The Chargé in Great Britain ( Laughlin ) to the Acting Secretary of State
[Received December 7—5:20 a.m.]

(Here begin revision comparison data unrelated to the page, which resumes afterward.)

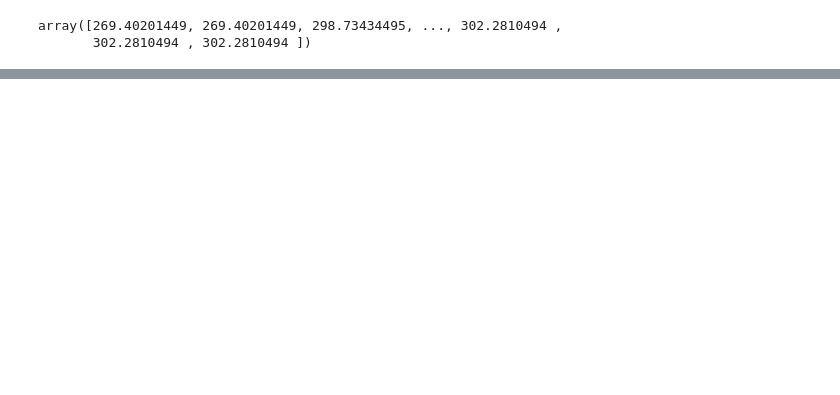
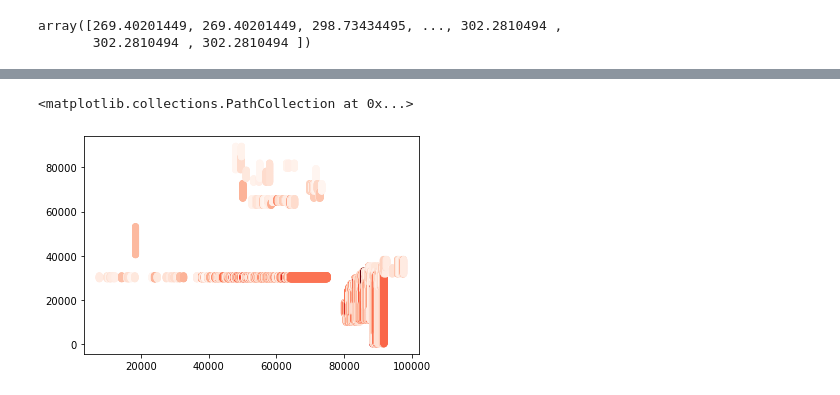
Before and after one commit to fang-helen/Final-Project-FRI, a Jupyter notebook: Final Project FRI.ipynb, the cells around one changed output, grey strips where cells are left out. Saved outputs shown, nothing was run; the diff lists cells and outputs as text; code cells hidden in the pictures; blank space fills up the shorter version.

```diff
--- a/Final Project FRI.ipynb
+++ b/Final Project FRI.ipynb
@@ -535,0 +567,5 @@ predData
+# %%
+plt.scatter(eastBest, northBest, c=permBest, cmap = "Reds")
+# %% [output]
+<matplotlib.collections.PathCollection at 0x...>
+[figure, added]
```
Also changed, not shown: parts of 11 cells of this notebook.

4385. War Trade Board [from Sheldon]: No. 2013. Refer your number 1771, Department’s number 3224 of December fourth. Articles enumerated on the free list Q. N. 1 [sic], detailed in our number 1924, Embassy’s number 3966 of November 23, will be released from restrictions for Northern Neutral destinations; that is to say, (1.) no certificates of guarantees will be required from the importer; (2.) no rations will exist for the list; (3.) no reference to London is required; (4.) export licenses for goods on this list shall only be required at the discretion of the exporting country. If no export license is required, these goods may be consigned to firms on confidential list because no preventative machinery will exist from U. K.23 Export license will not be required for free list goods consequently these may go from here to firms on confidential list but in no case to a stat. list consignee. This list as approved by you will be announced on December 10 to be effective on December 15. As regards the four Northern Neutrals only the question of Iceland is being treated separately. As regards Spain and Switzerland action is required in Paris but this has been recommended by the A.B.C. Your suggestions to add largely to the scope of this list are now under consideration. It is proposed to include some of the commodities enumerated such as iron and steel and products thereof on a list of unlimited Q. N. I. [sic] ration. The distinction between commodities for which unlimited rations exist and commodities on the free list is that the former cannot be consigned to firms on the confidential list, otherwise [Page 748] there would be no distinction. The A.B.C. is entirely in accord with your views as to desirability of a controlled list consisting of commodities which must for the present be conserved and of commodities of potential military value and such a list is being drafted. Delay however, is inevitable. Mr. Hoover will shortly confer with representatives of the Associated Governments here to consider what commodities shall be included. As an illustration of considerations that must be taken up the French Government is anxious that textile machinery shall remain on the controlled list until such time as requirements of France in this respect have been satisfied. It is however, hoped that a controlled list may be compiled within 1 month to 6 weeks time after which all commodities not included in this controlled list will be free to move under the conditions now proposed for the free list Q. N. I.
- United Kingdom.↩